Education issues to consider in the mayoral race
By James Lytle on Nov 26, 2014 03:00 PM
Although the mayoral primary isn’t until May, prospective candidates for mayor are already testing their prospects.
Four have already announced their intentions to run: former head of the city's Redevelopment Authority Terry Gillen, former City Solicitor Ken Trujillo, former District Attorney Lynne Abraham, and State Sen. Anthony Hardy Williams. In the view of many Philadelphians, there is no more important issue than the future of public education in the city. And advocacy groups like the Philadelphia Coalition Advocating for Public Schools are already determining what issues to focus on and which candidates they might support.
In some respects the issues seem obvious: increased funding, local control, and restored services like libraries, counselors, and nurses. But the devil is in the details. What specifically would the candidates do? What is the candidate’s record on support for city schools? What experience does the candidate have in dealing with City Council and Harrisburg?
Recently released census data has reminded us that Philadelphia is the poorest of the country’s 10 largest cities. It has the highest proportion of families in poverty. That suggests that children are not going to prosper unless the next mayor takes a holistic view of the city’s challenges and sees the job as dealing with employment, health and mental health care, public safety, food and nutrition, transportation, and other needs.
At the top of the agenda is a permanent solution for the School District’s seemingly perpetual financial crises. The $2-per-pack cigarette tax is now in place, although the projected revenue from this source has already been reduced. That makes the most immediate issue a fair formula for distributing state education aid. Crafting one may be an opportunity for a Democratic governor and Republican legislature to collaborate, but because this matter affects districts across the state, a new formula, if adopted, would not necessarily increase funding for Philadelphia schools. State revenues are already below estimates, and the prospect for an increased allocation for K-12 education is unlikely in the short term.
So one obvious question for mayoral candidates would be: How do they propose to raise additional funds (or cut costs)? The primary source for District revenues in the city is the real estate tax, which both the mayor and City Council have been unwilling to consider as a source for increased District support. But they have been generous with tax abatements for both residential and business properties, cutting the District out of an obvious source of additional revenue. Then there are the cigarette, sales tax surcharge, use and occupancy, and over-the-bar drink taxes.
The issue of local control does not necessarily solve the revenue problem either. Before there was a School Reform Commission, there was a Board of Education (appointed by the mayor), but unlike every other school board in Pennsylvania, it had no taxing authority. Instead, District budgets and tax authorization were the purview of City Council, making the School District dependent on its elected officials and school finance problems commonplace.

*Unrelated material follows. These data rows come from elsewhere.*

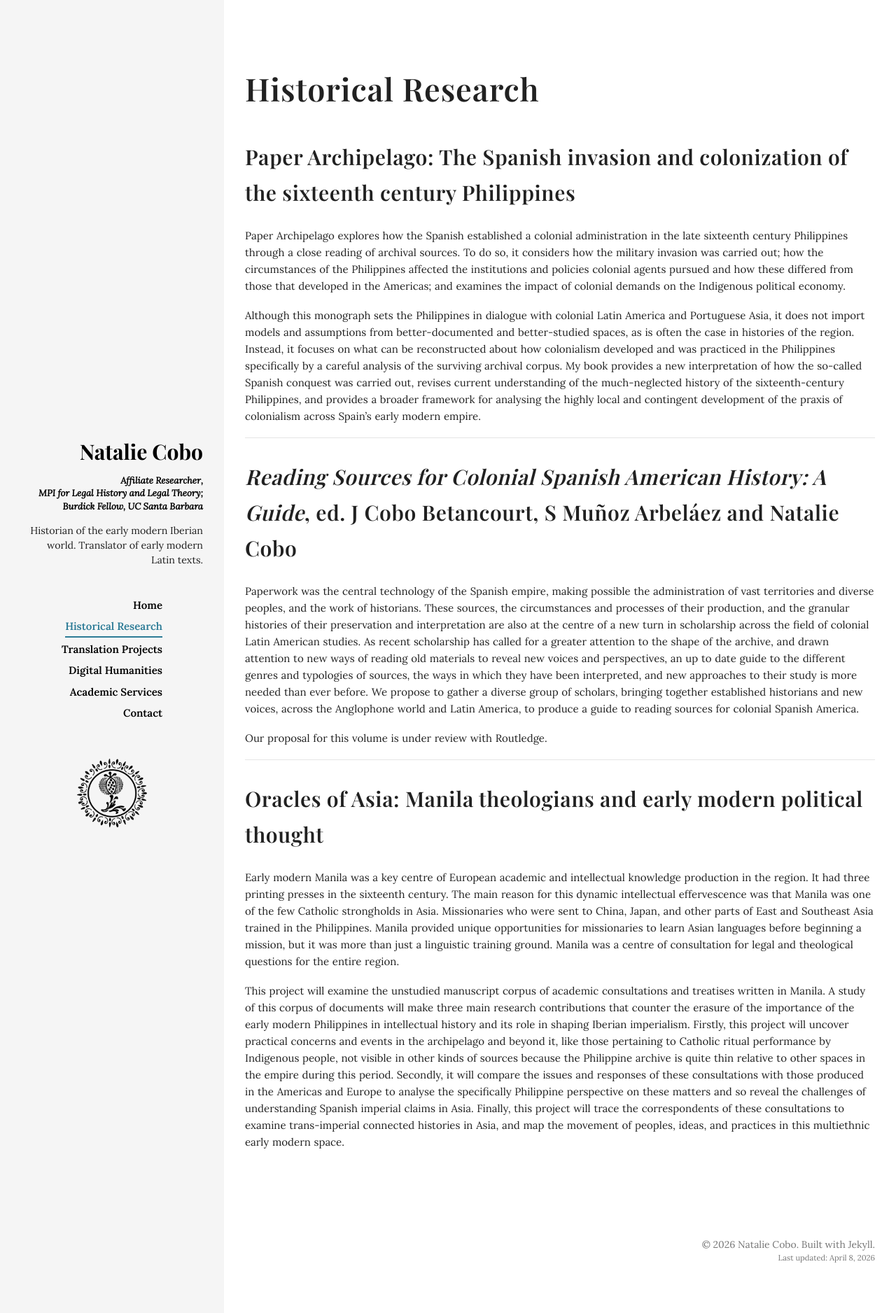
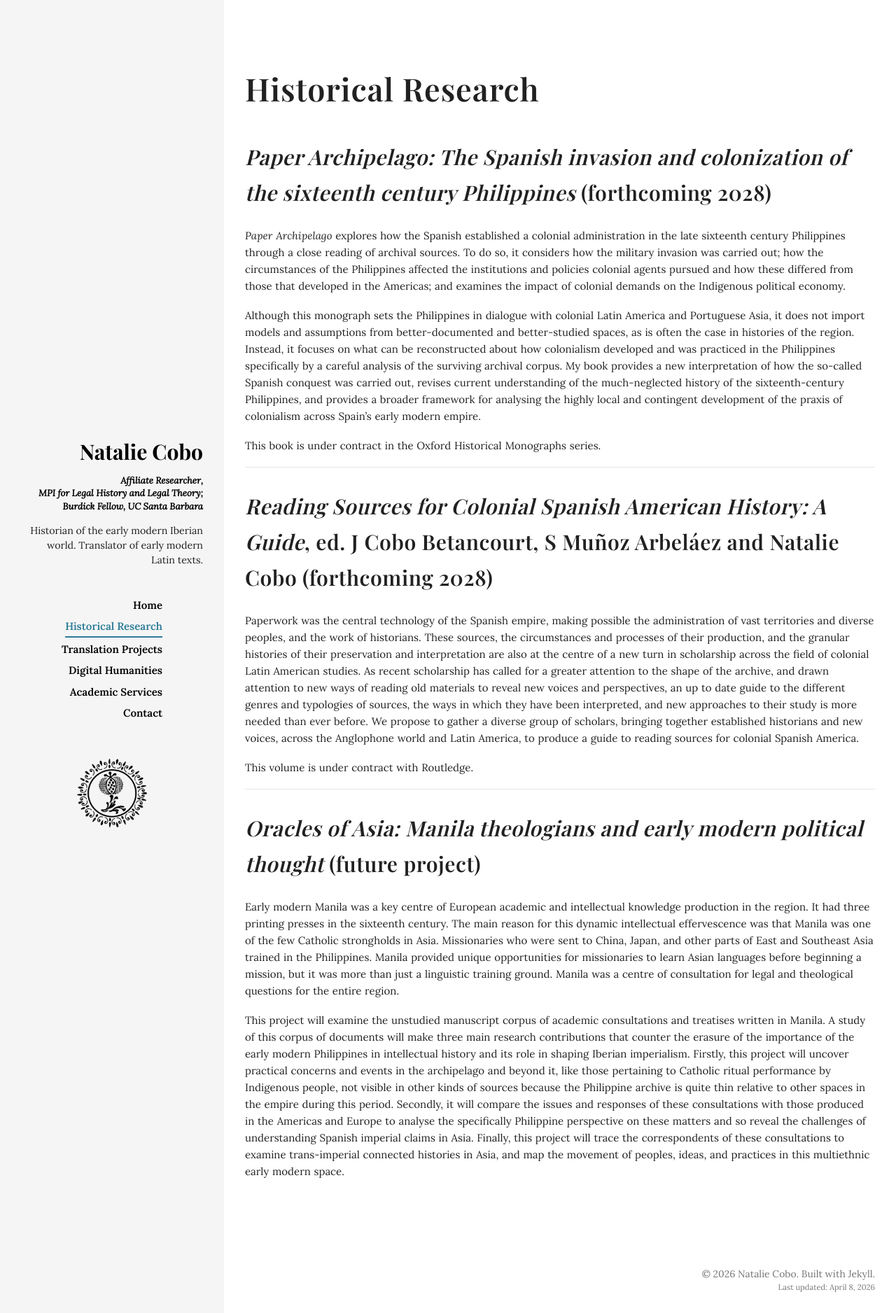
Before and after one commit to nataliecobo/nataliecobo.github.io, a Jekyll site: the page built from _pages/historical_research.md, in a window 1280 px wide. Shown: the whole page at 70% size. Built offline with Jekyll 4.4.1, drawn with Linux system fonts in a browser that asks for light colours.

Commit message:
Update historical_research.md

```diff
--- a/_pages/historical_research.md
+++ b/_pages/historical_research.md
@@ -5,22 +5,24 @@ title: Historical Research
 columns: 1
 ---
 
-## Paper Archipelago: The Spanish invasion and colonization of the sixteenth century Philippines
-Paper Archipelago explores how the Spanish established a colonial administration in the late sixteenth century Philippines through a close reading of archival sources. To do so, it considers how the military invasion was carried out; how the circumstances of the Philippines affected the institutions and policies colonial agents pursued and how these differed from those that developed in the Americas; and examines the impact of colonial demands on the Indigenous political economy.
+## _Paper Archipelago: The Spanish invasion and colonization of the sixteenth century Philippines_ (forthcoming 2028)
+_Paper Archipelago_ explores how the Spanish established a colonial administration in the late sixteenth century Philippines through a close reading of archival sources. To do so, it considers how the military invasion was carried out; how the circumstances of the Philippines affected the institutions and policies colonial agents pursued and how these differed from those that developed in the Americas; and examines the impact of colonial demands on the Indigenous political economy.
 
 Although this monograph sets the Philippines in dialogue with colonial Latin America and Portuguese Asia, it does not import models and assumptions from better-documented and better-studied spaces, as is often the case in histories of the region. Instead, it focuses on what can be reconstructed about how colonialism developed and was practiced in the Philippines specifically by a careful analysis of the surviving archival corpus. My book provides a new interpretation of how the so-called Spanish conquest was carried out, revises current understanding of the much-neglected history of the sixteenth-century Philippines, and provides a broader framework for analysing the highly local and contingent development of the praxis of colonialism across Spain's early modern empire.
 
+This book is under contract in the Oxford Historical Monographs series.
+
 ---
 
-## *Reading Sources for Colonial Spanish American History: A Guide*, ed. J Cobo Betancourt, S Muñoz Arbeláez and **Natalie Cobo**
+## *Reading Sources for Colonial Spanish American History: A Guide*, ed. J Cobo Betancourt, S Muñoz Arbeláez and **Natalie Cobo** (forthcoming 2028)
 
 Paperwork was the central technology of the Spanish empire, making possible the administration of vast territories and diverse peoples, and the work of historians. These sources, the circumstances and processes of their production, and the granular histories of their preservation and interpretation are also at the centre of a new turn in scholarship across the field of colonial Latin American studies. As recent scholarship has called for a greater attention to the shape of the archive, and drawn attention to new ways of reading old materials to reveal new voices and perspectives, an up to date guide to the different genres and typologies of sources, the ways in which they have been interpreted, and new approaches to their study is more needed than ever before. We propose to gather a diverse group of scholars, bringing together established historians and new voices, across the Anglophone world and Latin America, to produce a guide to reading sources for colonial Spanish America.
 
-Our proposal for this volume is under review with Routledge.
+This volume is under contract with Routledge.
 
 ---
 
-## Oracles of Asia: Manila theologians and early modern political thought
+## _Oracles of Asia: Manila theologians and early modern political thought_ (future project)
 Early modern Manila was a key centre of European academic and intellectual knowledge production in the region. It had three printing presses in the sixteenth century. The main reason for this dynamic intellectual effervescence was that Manila was one of the few Catholic strongholds in Asia. Missionaries who were sent to China, Japan, and other parts of East and Southeast Asia trained in the Philippines. Manila provided unique opportunities for missionaries to learn Asian languages before beginning a mission, but it was more than just a linguistic training ground. Manila was a centre of consultation for legal and theological questions for the entire region.
 
 This project will examine the unstudied manuscript corpus of academic consultations and treatises written in Manila. A study of this corpus of documents will make three main research contributions that counter the erasure of the importance of the early modern Philippines in intellectual history and its role in shaping Iberian imperialism. Firstly, this project will uncover practical concerns and events in the archipelago and beyond it, like those pertaining to Catholic ritual performance by Indigenous people, not visible in other kinds of sources because the Philippine archive is quite thin relative to other spaces in the empire during this period. Secondly, it will compare the issues and responses of these consultations with those produced in the Americas and Europe to analyse the specifically Philippine perspective on these matters and so reveal the challenges of understanding Spanish imperial claims in Asia. Finally, this project will trace the correspondents of these consultations to examine trans-imperial connected histories in Asia, and map the movement of peoples, ideas, and practices in this multiethnic early modern space.
```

To address local control, several large cities, notably New York and Chicago, have eliminated their school boards and made their public schools a part of city government under mayoral control, but that approach has not always translated to increased financial support.
Another looming issue is that the cigarette tax approval was conditional on the SRC accepting new charter school applications, and the Pennsylvania Supreme Court will soon decide on lifting charter school enrollment caps. The city’s charter schools already educate more than a third of children in public schools, and charter school expansion would further complicate District finances. Where do mayoral candidates stand on this issue?
Then there are more specific issues. How can services to special needs students, recent immigrants, and English language learners be improved? Is it possible to have more school closings or employee givebacks to reduce budget problems without reducing educational quality? What can be done to satisfy middle-class families with young children who threaten to abandon District schools? How should schools be held to account? Is high school completion more important than test scores? Should charter schools be required to publish detailed annual budgets and audit reports? How can the city’s extraordinary higher education, medical, cultural and community resources contribute to educating school-aged children?
Mayoral candidates have a duty to respond in detailed ways to all these issues and questions and should be able to articulate a vision for Philadelphia that would make this an attractive place to live, work, raise children, and locate a business. Their responses should determine which candidate parents, advocates and registered voters choose to support.
James H. Lytle is Practice Professor of Educational Leadership at the University of Pennsylvania Graduate School of Education, a former District administrator, and a former superintendent in Trenton.
The opinions expressed are solely those of the author.